#### Task requirements
Look through the material below and copy every line containing the word "doubled".

#### Data
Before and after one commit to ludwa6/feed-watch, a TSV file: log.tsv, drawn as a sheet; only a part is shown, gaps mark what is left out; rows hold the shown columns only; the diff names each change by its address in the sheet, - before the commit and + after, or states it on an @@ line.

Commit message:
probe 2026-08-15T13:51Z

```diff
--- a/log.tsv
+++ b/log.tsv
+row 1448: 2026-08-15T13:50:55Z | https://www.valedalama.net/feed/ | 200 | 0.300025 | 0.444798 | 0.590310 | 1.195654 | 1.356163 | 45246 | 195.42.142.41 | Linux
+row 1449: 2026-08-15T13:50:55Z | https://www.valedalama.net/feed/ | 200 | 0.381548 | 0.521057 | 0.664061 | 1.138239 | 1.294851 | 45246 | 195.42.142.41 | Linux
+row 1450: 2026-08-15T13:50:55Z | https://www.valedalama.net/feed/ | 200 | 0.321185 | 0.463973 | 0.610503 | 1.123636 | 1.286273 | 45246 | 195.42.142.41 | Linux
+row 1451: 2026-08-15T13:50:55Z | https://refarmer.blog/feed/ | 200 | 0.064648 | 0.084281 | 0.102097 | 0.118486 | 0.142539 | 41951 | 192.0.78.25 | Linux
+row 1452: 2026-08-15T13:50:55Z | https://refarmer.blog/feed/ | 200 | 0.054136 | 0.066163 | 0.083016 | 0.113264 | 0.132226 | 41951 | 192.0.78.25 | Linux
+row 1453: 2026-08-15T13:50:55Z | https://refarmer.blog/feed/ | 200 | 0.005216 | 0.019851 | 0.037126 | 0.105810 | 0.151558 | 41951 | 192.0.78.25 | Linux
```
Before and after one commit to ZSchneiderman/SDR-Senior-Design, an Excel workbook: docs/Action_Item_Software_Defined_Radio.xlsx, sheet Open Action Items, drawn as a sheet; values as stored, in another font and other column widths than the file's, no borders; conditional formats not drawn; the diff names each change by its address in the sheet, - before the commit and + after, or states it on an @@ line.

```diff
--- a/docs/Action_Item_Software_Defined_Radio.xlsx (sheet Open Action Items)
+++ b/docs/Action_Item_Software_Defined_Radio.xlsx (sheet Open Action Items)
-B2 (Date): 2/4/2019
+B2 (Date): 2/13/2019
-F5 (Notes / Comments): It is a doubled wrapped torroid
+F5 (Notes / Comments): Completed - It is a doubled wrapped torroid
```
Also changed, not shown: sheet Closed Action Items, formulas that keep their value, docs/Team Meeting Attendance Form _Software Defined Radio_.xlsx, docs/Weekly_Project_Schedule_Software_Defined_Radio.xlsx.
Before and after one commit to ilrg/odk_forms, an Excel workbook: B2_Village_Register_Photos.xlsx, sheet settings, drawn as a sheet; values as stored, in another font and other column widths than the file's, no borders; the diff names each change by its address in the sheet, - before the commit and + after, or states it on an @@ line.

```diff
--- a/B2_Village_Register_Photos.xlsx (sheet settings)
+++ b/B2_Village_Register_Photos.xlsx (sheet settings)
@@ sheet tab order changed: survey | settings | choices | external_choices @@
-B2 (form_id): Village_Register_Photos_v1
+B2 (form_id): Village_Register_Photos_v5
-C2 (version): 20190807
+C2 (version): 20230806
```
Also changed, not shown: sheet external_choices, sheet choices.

#### Result
-F5 (Notes / Comments): It is a doubled wrapped torroid
+F5 (Notes / Comments): Completed - It is a doubled wrapped torroid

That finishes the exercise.